Where in the listing does the word "subgraph" appear? Report each line that holds it.

━━━ Record extracts ━━━

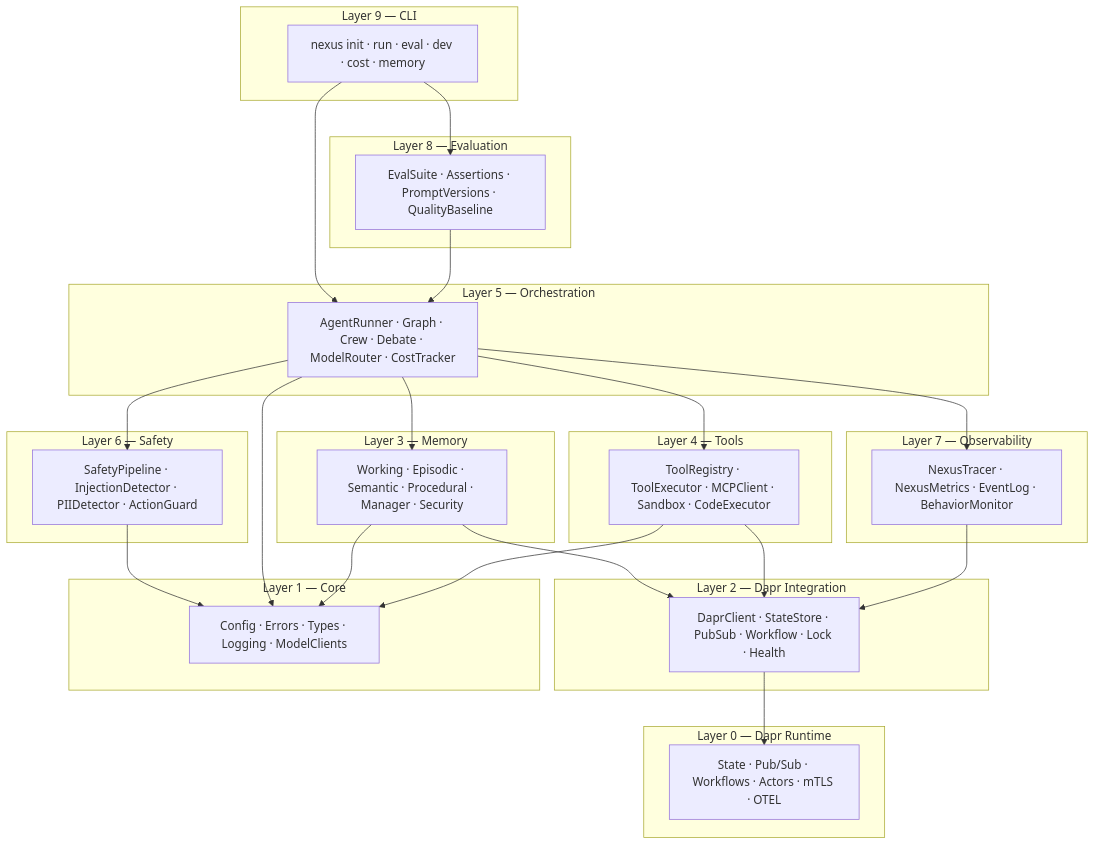
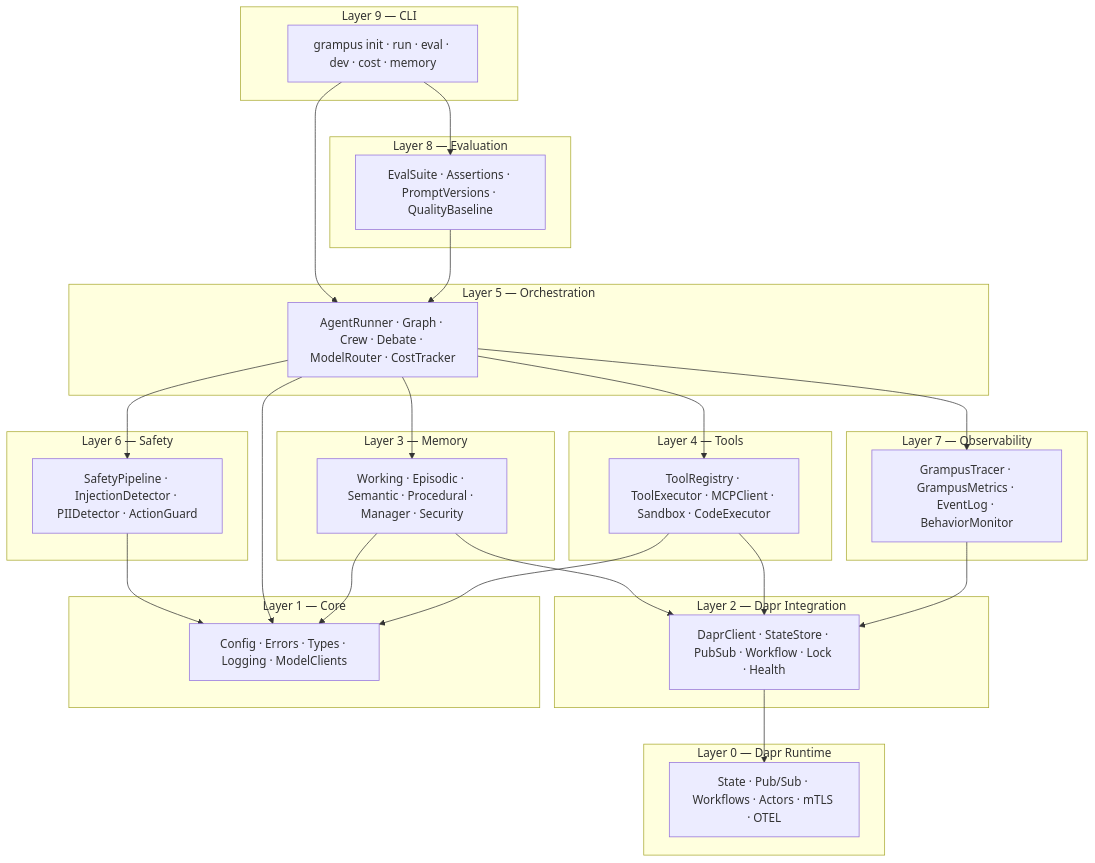
Before and after one commit to alireza1989/grampus: the first of 2 diagrams in docs/architecture/overview.md, drawn with Mermaid. The commit also changed other lines of this file and 56 other files, not shown here.

First line of the commit message:
refactor(docs): rename nexus → grampus — documentation and final validation (4/4)

````diff
--- a/docs/architecture/overview.md
+++ b/docs/architecture/overview.md
@@ -7,58 +7,58 @@
 ```mermaid
 graph TB
     subgraph "Layer 9 — CLI"
-        CLI["nexus init · run · eval · dev · cost · memory"]
+        CLI["grampus init · run · eval · dev · cost · memory"]
     end
 
     subgraph "Layer 8 — Evaluation"
         Eval["EvalSuite · Assertions · PromptVersions · QualityBaseline"]
     end
 
     subgraph "Layer 7 — Observability"
-        Obs["NexusTracer · NexusMetrics · EventLog · BehaviorMonitor"]
+        Obs["GrampusTracer · GrampusMetrics · EventLog · BehaviorMonitor"]
     end
 
     subgraph "Layer 6 — Safety"
         Safety["SafetyPipeline · InjectionDetector · PIIDetector · ActionGuard"]
     end
 
     subgraph "Layer 5 — Orchestration"
         Orch["AgentRunner · Graph · Crew · Debate · ModelRouter · CostTracker"]
     end
 
     subgraph "Layer 4 — Tools"
         Tools["ToolRegistry · ToolExecutor · MCPClient · Sandbox · CodeExecutor"]
     end
 
     subgraph "Layer 3 — Memory"
         Mem["Working · Episodic · Semantic · Procedural · Manager · Security"]
     end
 
     subgraph "Layer 2 — Dapr Integration"
         Dapr["DaprClient · StateStore · PubSub · Workflow · Lock · Health"]
     end
 
     subgraph "Layer 1 — Core"
         Core["Config · Errors · Types · Logging · ModelClients"]
     end
 
     subgraph "Layer 0 — Dapr Runtime"
         Runtime["State · Pub/Sub · Workflows · Actors · mTLS · OTEL"]
     end
 
     CLI --> Eval
     CLI --> Orch
     Eval --> Orch
     Orch --> Safety
     Orch --> Mem
     Orch --> Tools
     Orch --> Obs
     Safety --> Core
     Mem --> Dapr
     Tools --> Dapr
     Obs --> Dapr
     Dapr --> Runtime
     Orch --> Core
     Mem --> Core
     Tools --> Core
 ```
````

━━━

Task solution:
     subgraph "Layer 9 — CLI"
     subgraph "Layer 8 — Evaluation"
     subgraph "Layer 7 — Observability"
     subgraph "Layer 6 — Safety"
     subgraph "Layer 5 — Orchestration"
     subgraph "Layer 4 — Tools"
     subgraph "Layer 3 — Memory"
     subgraph "Layer 2 — Dapr Integration"
     subgraph "Layer 1 — Core"
     subgraph "Layer 0 — Dapr Runtime"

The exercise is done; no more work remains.